The ingredients to a impactful space are simple: a dynamic mix of content, technology and design help bring physical spaces to life with engaging experiences and environments. But are you forgetting a common thread? It’s important to recognized that each scalable customer experience solution is only successful if every component of its creation is rooted in impactful storytelling. Technology is just digital clutter if it’s not being used to facilitate and communicate a specific idea or narrative; each element of our work must be intentional and ladder up to a bigger idea.

In the corporate universe, we often underutilize our day-to-day real estate—lobbies, offices, conference rooms, client briefing centers, cafeterias, common areas—as an asset for business expansion and inspiration. As experience designers, our ultimate goal is to collaborate with our clients and strategically design environments to meet their objectives: we opt to think beyond basic infrastructure and create spaces that invite results-driven discussion.

Caterpillar Dealer Experience Center

BEGIN WITH THE END IN MIND

The way we craft our experience and story has the capacity to shape the final headline our visitors leave with. If we don’t start by talking about our end result, we may find ourselves on a path that achieves different objectives than those we intended. Think about it this way: as the client exits your door, what will be the first sentence they say when they get back into their car?  We need to ensure that they walk away feeling like you heard them and are speaking to it. Your content should convey your ability to meet their specific business objectives (and not just a general industry). Whatever that end goal is, it must be infused into every part of the experience, both overtly and covertly. If we get that right, the chances of securing or expanding a client partnership.

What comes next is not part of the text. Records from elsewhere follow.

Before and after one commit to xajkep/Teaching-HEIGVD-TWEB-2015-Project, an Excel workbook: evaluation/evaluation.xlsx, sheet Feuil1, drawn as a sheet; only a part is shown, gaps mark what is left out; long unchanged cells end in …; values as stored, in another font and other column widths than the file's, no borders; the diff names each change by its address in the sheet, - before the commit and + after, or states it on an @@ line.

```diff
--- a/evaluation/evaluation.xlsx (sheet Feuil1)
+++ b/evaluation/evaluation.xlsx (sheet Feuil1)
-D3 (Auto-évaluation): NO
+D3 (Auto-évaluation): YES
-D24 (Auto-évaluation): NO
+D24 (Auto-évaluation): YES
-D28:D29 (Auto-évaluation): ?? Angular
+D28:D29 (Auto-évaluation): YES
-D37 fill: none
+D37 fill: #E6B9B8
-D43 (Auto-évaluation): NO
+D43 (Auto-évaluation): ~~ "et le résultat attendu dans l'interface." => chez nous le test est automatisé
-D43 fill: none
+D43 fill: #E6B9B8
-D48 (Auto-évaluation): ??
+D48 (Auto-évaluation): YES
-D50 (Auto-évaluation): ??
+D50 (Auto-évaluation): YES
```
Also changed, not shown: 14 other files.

From Left to Right: Ash Grove Experience Center, Hy-Vee Technology Center, Wilson Headquarters HQ Office

BACK TO THE BASICS OF BUILDING CONNECTIONS

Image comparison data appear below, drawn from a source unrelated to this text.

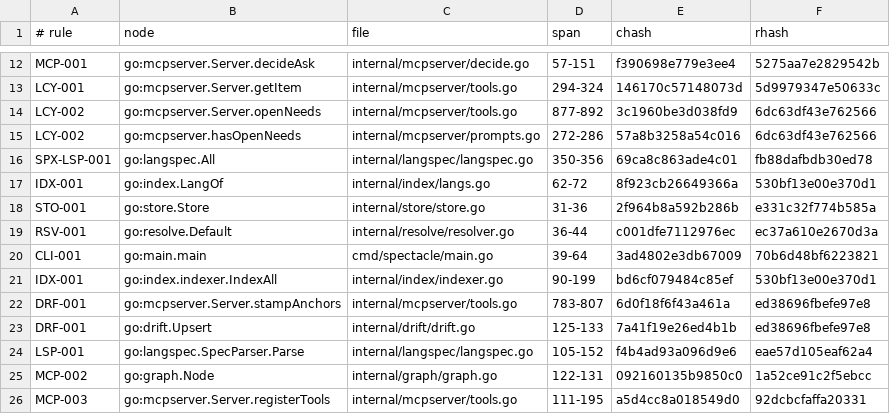
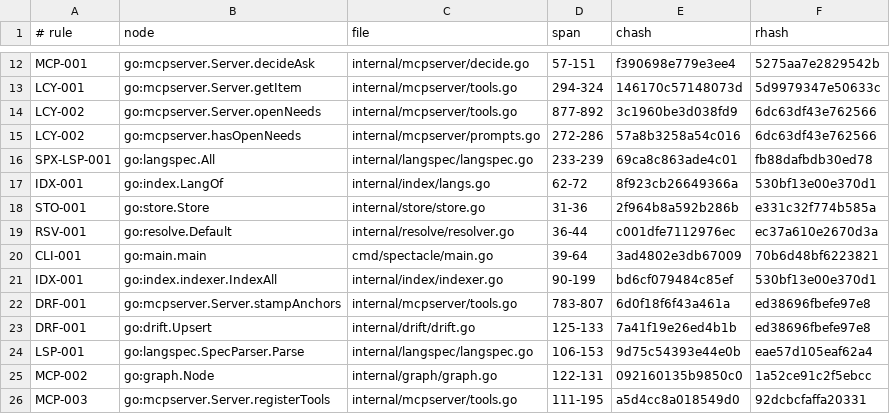
Before and after one commit to jxsl13/spectackle, a TSV file: .spectacle/anchors.tsv, drawn as a sheet; only a part is shown, gaps mark what is left out.

```diff
--- a/.spectacle/anchors.tsv
+++ b/.spectacle/anchors.tsv
@@ -15,3 +15,3 @@ LCY-002	go:mcpserver.Server.openNeeds	internal/mcpserver/tools.go	877-892	3c1960
 LCY-002	go:mcpserver.hasOpenNeeds	internal/mcpserver/prompts.go	272-286	57a8b3258a54c016	6dc63df43e762566
-SPX-LSP-001	go:langspec.All	internal/langspec/langspec.go	350-356	69ca8c863ade4c01	fb88dafbdb30ed78
+SPX-LSP-001	go:langspec.All	internal/langspec/langspec.go	233-239	69ca8c863ade4c01	fb88dafbdb30ed78
 IDX-001	go:index.LangOf	internal/index/langs.go	62-72	8f923cb26649366a	530bf13e00e370d1
@@ -23,3 +23,3 @@ DRF-001	go:mcpserver.Server.stampAnchors	internal/mcpserver/tools.go	783-807	6d0
 DRF-001	go:drift.Upsert	internal/drift/drift.go	125-133	7a41f19e26ed4b1b	ed38696fbefe97e8
-LSP-001	go:langspec.SpecParser.Parse	internal/langspec/langspec.go	105-152	f4b4ad93a096d9e6	eae57d105eaf62a4
+LSP-001	go:langspec.SpecParser.Parse	internal/langspec/langspec.go	106-153	9d75c54393e44e0b	eae57d105eaf62a4
 MCP-002	go:graph.Node	internal/graph/graph.go	122-131	092160135b9850c0	1a52ce91c2f5ebcc
```
Also changed, not shown: 17 other files.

The current model for client acquisition just doesn’t cut it anymore. In an age where digital interactions and information are everywhere, we often neglect the value of real experiences and human connection in closing business.

In fact, at a scientific core, we know human brains are wired to quickly process stories—a recent Harvard study found that when listening to stories, “the language processing parts in our brain, known as Broca’s area and Wernicke’s area, get to work, translating those…points into story form where we can find our own meaning (Peterson).” This means that sharing your company’s story is a valuable tool that can turn complex narratives into meaningful solutions for a client’s needs. This is why we’ve dedicated our efforts to helping partners build adaptable, technology-driven and customizable Client Experience Centers to help fuel client procurement plans in a results-driven way.

But why does adaptability and future-proofing matter for a client experience?

It gives you strong competitive edge. Leveraging both technology, content and client-specific data, the experience centers we create help develop comprehensive experience programs that can evolve as quickly as businesses does.

From Left to Right: Terracon Headquarters, Chicago LinkedIn Office, Wellsky Headquarters

WHERE ELSE DOES EXPERIENCE DESIGN BELONG?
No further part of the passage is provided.